**Problem requirements:**
Reproduce each entry exactly, so that everything except the pictures is carried over.

**Exercise inputs:**
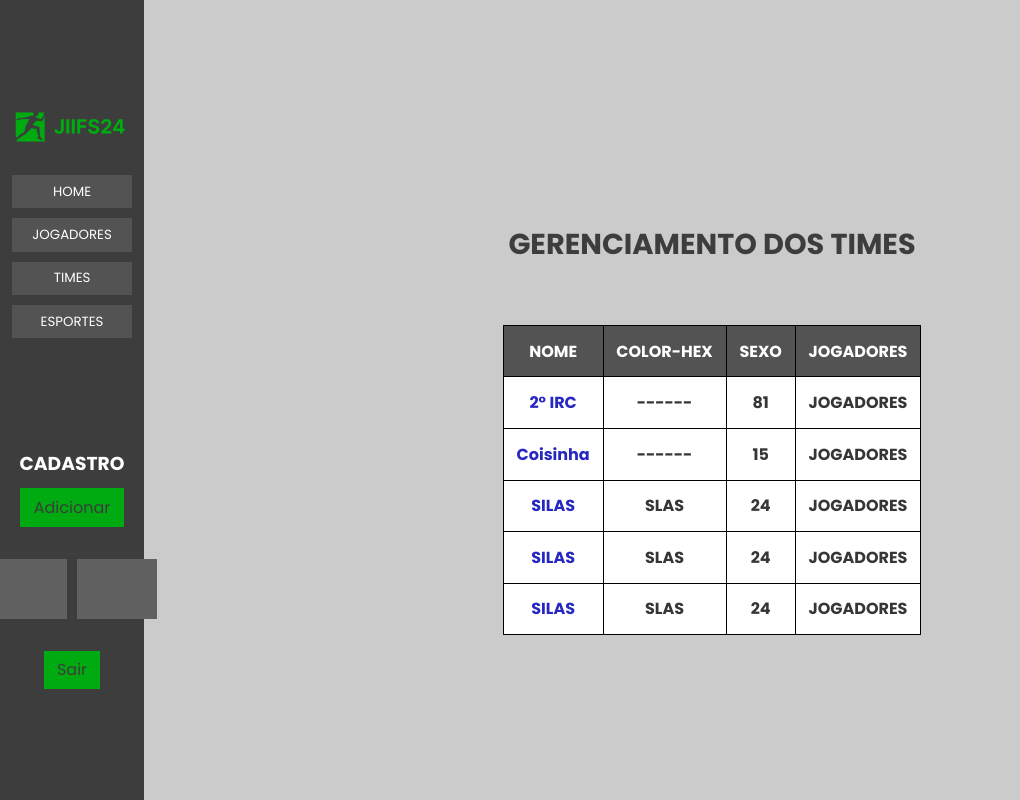
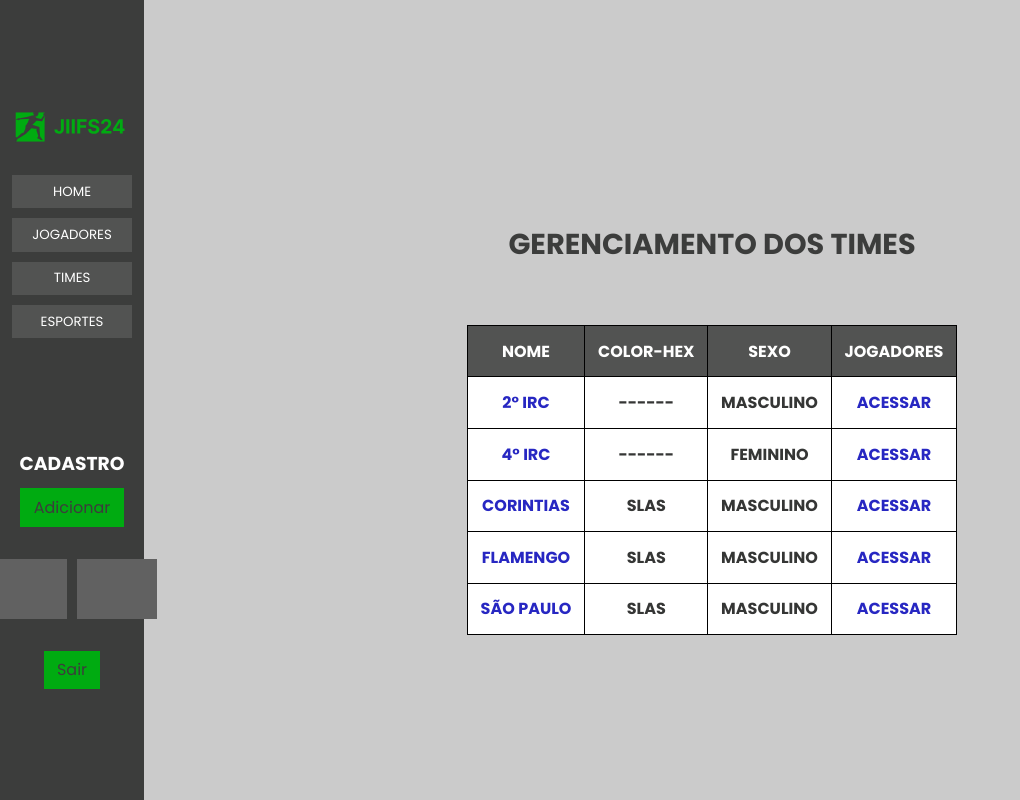
Before and after one commit to Morea-IFS/jiifs-interclass-2024, a Django app: page /time/gerenciar in a window 1280 px wide. Shown: the whole page, without its empty margins (0-1020 px from the left). Run offline with Django 5.2, Linux system fonts and the light colour scheme; parts of the project's set-up code (start-up, migrations or seed data) failed here and were passed over; grey boxes are pictures that could not be loaded.

Commit message:
♻️ Code improvements and refactoring

```diff
--- a/app/templates/cadastro-jogadores.html
+++ b/app/templates/cadastro-jogadores.html
@@ -58,11 +58,11 @@
                         <div class="block-inputs-form">
                             <div>
                                 <input type="text" autocomplete="on" autocorrect="on"
-                                    placeholder="Nome do jogador"></input>
+                                    placeholder="Nome do jogador">
                                 <input type="text" autocomplete="on" autocorrect="on"
-                                    placeholder="Instagram do jogador"></input>
+                                    placeholder="Instagram do jogador">
                                 <input type="text" autocomplete="on" autocorrect="on"
-                                    placeholder="Número do jogador"></input>
+                                    placeholder="Número do jogador">
                                 <select id="sexos" name="sexos">
                                     <option selected disabled>Selecione o Sexo</option>
                                     <option value="masculino">Masculino</option>
--- a/app/templates/editar-jogadores.html
+++ b/app/templates/editar-jogadores.html
@@ -59,11 +59,11 @@
                             <div class="block-inputs-form">
                                 <div>
                                     <input type="text" autocomplete="on" autocorrect="on"
-                                        placeholder="Nome do jogador"></input>
+                                        placeholder="Nome do jogador">
                                     <input type="text" autocomplete="on" autocorrect="on"
-                                        placeholder="Instagram do jogador"></input>
+                                        placeholder="Instagram do jogador">
                                     <input type="text" autocomplete="on" autocorrect="on"
-                                        placeholder="Número do jogador"></input>
+                                        placeholder="Número do jogador">
                                     <select id="sexos" name="sexos">
                                         <option selected disabled>Selecione o Sexo</option>
                                         <option value="masculino">Masculino</option>
--- a/app/templates/gerenciamento-times.html
+++ b/app/templates/gerenciamento-times.html
@@ -67,42 +67,51 @@
                                     <a href="{% url 'team_edit' %}">2° IRC</a>
                                 </td>
                                 <td>------</td>
-                                <td>81</td>
-                                <td>JOGADORES</td>
+                                <td>MASCULINO</td>
+                                <td>
+                                    <a href="{% url 'manage_team_players' %}">ACESSAR</a>
+                                </td>
                             </tr>
                             <tr>
                                 <td>
-                                    <a href="{% url 'team_edit' %}">Coisinha</a>
+                                    <a href="{% url 'team_edit' %}">4° IRC</a>
                                 </td>
                                 <td>------</td>
-                                <td>15</td>
-                                <td>JOGADORES</td>
+                                <td>FEMININO</td>
+                                <td>
+                                    <a href="{% url 'manage_team_players' %}">ACESSAR</a>
+                                </td>
                             </tr>
                             <tr>
                                 <td>
-                                    <a href="{% url 'team_edit' %}">SILAS</a>
+                                    <a href="{% url 'team_edit' %}">CORINTIAS</a>
                                 </td>
                                 <td>SLAS</td>
-                                <td>24</td>
-                                <td>JOGADORES</td>
+                                <td>MASCULINO</td>
+                                <td>
+                                    <a href="{% url 'manage_team_players' %}">ACESSAR</a>
+                                </td>
                             </tr>
                             <tr>
                                 <td>
-                                    <a href="{% url 'team_edit' %}">SILAS</a>
+                                    <a href="{% url 'team_edit' %}">FLAMENGO</a>
                                 </td>
                                 <td>SLAS</td>
-                                <td>24</td>
-                                <td>JOGADORES</td>
+                                <td>MASCULINO</td>
+                                <td>
+                                    <a href="{% url 'manage_team_players' %}">ACESSAR</a>
+                                </td>
                             </tr>
                             <tr>
                                 <td>
-                                    <a href="{% url 'team_edit' %}">SILAS</a>
+                                    <a href="{% url 'team_edit' %}">SÃO PAULO</a>
                                 </td>
                                 <td>SLAS</td>
-                                <td>24</td>
-                                <td>JOGADORES</td>
+                                <td>MASCULINO</td>
+                                <td>
+                                    <a href="{% url 'manage_team_players' %}">ACESSAR</a>
+                                </td>
                             </tr>
-
                         </table>
                     </section>
                 </div>
```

**Final answer:**
Before and after one commit to Morea-IFS/jiifs-interclass-2024, a Django app: page /time/gerenciar in a window 1280 px wide. Shown: the whole page, without its empty margins (0-1020 px from the left). Run offline with Django 5.2, Linux system fonts and the light colour scheme; parts of the project's set-up code (start-up, migrations or seed data) failed here and were passed over; grey boxes are pictures that could not be loaded.

Commit message:
♻️ Code improvements and refactoring

```diff
--- a/app/templates/cadastro-jogadores.html
+++ b/app/templates/cadastro-jogadores.html
@@ -58,11 +58,11 @@
                         <div class="block-inputs-form">
                             <div>
                                 <input type="text" autocomplete="on" autocorrect="on"
-                                    placeholder="Nome do jogador"></input>
+                                    placeholder="Nome do jogador">
                                 <input type="text" autocomplete="on" autocorrect="on"
-                                    placeholder="Instagram do jogador"></input>
+                                    placeholder="Instagram do jogador">
                                 <input type="text" autocomplete="on" autocorrect="on"
-                                    placeholder="Número do jogador"></input>
+                                    placeholder="Número do jogador">
                                 <select id="sexos" name="sexos">
                                     <option selected disabled>Selecione o Sexo</option>
                                     <option value="masculino">Masculino</option>
--- a/app/templates/editar-jogadores.html
+++ b/app/templates/editar-jogadores.html
@@ -59,11 +59,11 @@
                             <div class="block-inputs-form">
                                 <div>
                                     <input type="text" autocomplete="on" autocorrect="on"
-                                        placeholder="Nome do jogador"></input>
+                                        placeholder="Nome do jogador">
                                     <input type="text" autocomplete="on" autocorrect="on"
-                                        placeholder="Instagram do jogador"></input>
+                                        placeholder="Instagram do jogador">
                                     <input type="text" autocomplete="on" autocorrect="on"
-                                        placeholder="Número do jogador"></input>
+                                        placeholder="Número do jogador">
                                     <select id="sexos" name="sexos">
                                         <option selected disabled>Selecione o Sexo</option>
                                         <option value="masculino">Masculino</option>
--- a/app/templates/gerenciamento-times.html
+++ b/app/templates/gerenciamento-times.html
@@ -67,42 +67,51 @@
                                     <a href="{% url 'team_edit' %}">2° IRC</a>
                                 </td>
                                 <td>------</td>
-                                <td>81</td>
-                                <td>JOGADORES</td>
+                                <td>MASCULINO</td>
+                                <td>
+                                    <a href="{% url 'manage_team_players' %}">ACESSAR</a>
+                                </td>
                             </tr>
                             <tr>
                                 <td>
-                                    <a href="{% url 'team_edit' %}">Coisinha</a>
+                                    <a href="{% url 'team_edit' %}">4° IRC</a>
                                 </td>
                                 <td>------</td>
-                                <td>15</td>
-                                <td>JOGADORES</td>
+                                <td>FEMININO</td>
+                                <td>
+                                    <a href="{% url 'manage_team_players' %}">ACESSAR</a>
+                                </td>
                             </tr>
                             <tr>
                                 <td>
-                                    <a href="{% url 'team_edit' %}">SILAS</a>
+                                    <a href="{% url 'team_edit' %}">CORINTIAS</a>
                                 </td>
                                 <td>SLAS</td>
-                                <td>24</td>
-                                <td>JOGADORES</td>
+                                <td>MASCULINO</td>
+                                <td>
+                                    <a href="{% url 'manage_team_players' %}">ACESSAR</a>
+                                </td>
                             </tr>
                             <tr>
                                 <td>
-                                    <a href="{% url 'team_edit' %}">SILAS</a>
+                                    <a href="{% url 'team_edit' %}">FLAMENGO</a>
                                 </td>
                                 <td>SLAS</td>
-                                <td>24</td>
-                                <td>JOGADORES</td>
+                                <td>MASCULINO</td>
+                                <td>
+                                    <a href="{% url 'manage_team_players' %}">ACESSAR</a>
+                                </td>
                             </tr>
                             <tr>
                                 <td>
-                                    <a href="{% url 'team_edit' %}">SILAS</a>
+                                    <a href="{% url 'team_edit' %}">SÃO PAULO</a>
                                 </td>
                                 <td>SLAS</td>
-                                <td>24</td>
-                                <td>JOGADORES</td>
+                                <td>MASCULINO</td>
+                                <td>
+                                    <a href="{% url 'manage_team_players' %}">ACESSAR</a>
+                                </td>
                             </tr>
-
                         </table>
                     </section>
                 </div>
```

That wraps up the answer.